When you reach the line containing "Before and after one commit to moniafavaro/dataops-javascript, a" in the data below, begin returning lines exactly as written, and stop once the line containing "Also changed, not shown: 1 other file." has been returned.

※

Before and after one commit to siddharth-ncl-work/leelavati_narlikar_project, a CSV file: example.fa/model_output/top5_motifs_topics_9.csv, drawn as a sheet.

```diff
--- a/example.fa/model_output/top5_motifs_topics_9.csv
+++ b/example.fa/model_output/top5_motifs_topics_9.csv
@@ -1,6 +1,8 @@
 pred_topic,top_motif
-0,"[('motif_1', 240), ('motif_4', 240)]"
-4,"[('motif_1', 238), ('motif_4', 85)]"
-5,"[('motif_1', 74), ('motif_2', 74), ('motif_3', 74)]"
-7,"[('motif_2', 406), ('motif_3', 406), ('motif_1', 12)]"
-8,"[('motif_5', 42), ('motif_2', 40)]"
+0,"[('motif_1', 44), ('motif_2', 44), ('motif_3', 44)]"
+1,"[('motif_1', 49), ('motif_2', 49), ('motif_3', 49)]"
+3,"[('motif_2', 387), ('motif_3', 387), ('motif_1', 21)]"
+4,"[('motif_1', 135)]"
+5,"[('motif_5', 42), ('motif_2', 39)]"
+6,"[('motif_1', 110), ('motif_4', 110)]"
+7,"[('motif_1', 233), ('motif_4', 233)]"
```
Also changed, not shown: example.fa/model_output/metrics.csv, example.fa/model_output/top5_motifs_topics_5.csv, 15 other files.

※

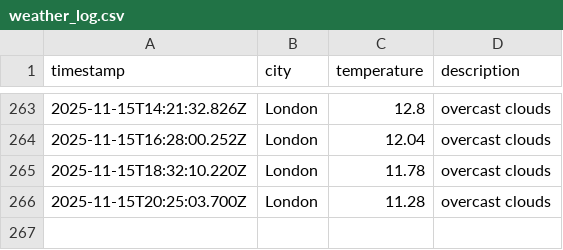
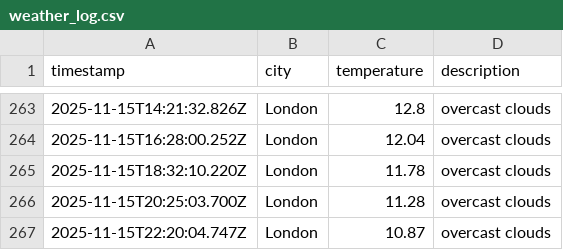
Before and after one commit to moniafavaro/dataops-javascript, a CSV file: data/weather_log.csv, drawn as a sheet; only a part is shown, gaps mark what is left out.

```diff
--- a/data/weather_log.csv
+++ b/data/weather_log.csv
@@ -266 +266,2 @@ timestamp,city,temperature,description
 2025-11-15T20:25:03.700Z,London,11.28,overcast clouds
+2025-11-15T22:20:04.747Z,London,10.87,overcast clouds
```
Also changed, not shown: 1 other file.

※

### ANSWER TO THE PROBLEM
Before and after one commit to moniafavaro/dataops-javascript, a CSV file: data/weather_log.csv, drawn as a sheet; only a part is shown, gaps mark what is left out.

```diff
--- a/data/weather_log.csv
+++ b/data/weather_log.csv
@@ -266 +266,2 @@ timestamp,city,temperature,description
 2025-11-15T20:25:03.700Z,London,11.28,overcast clouds
+2025-11-15T22:20:04.747Z,London,10.87,overcast clouds
```
Also changed, not shown: 1 other file.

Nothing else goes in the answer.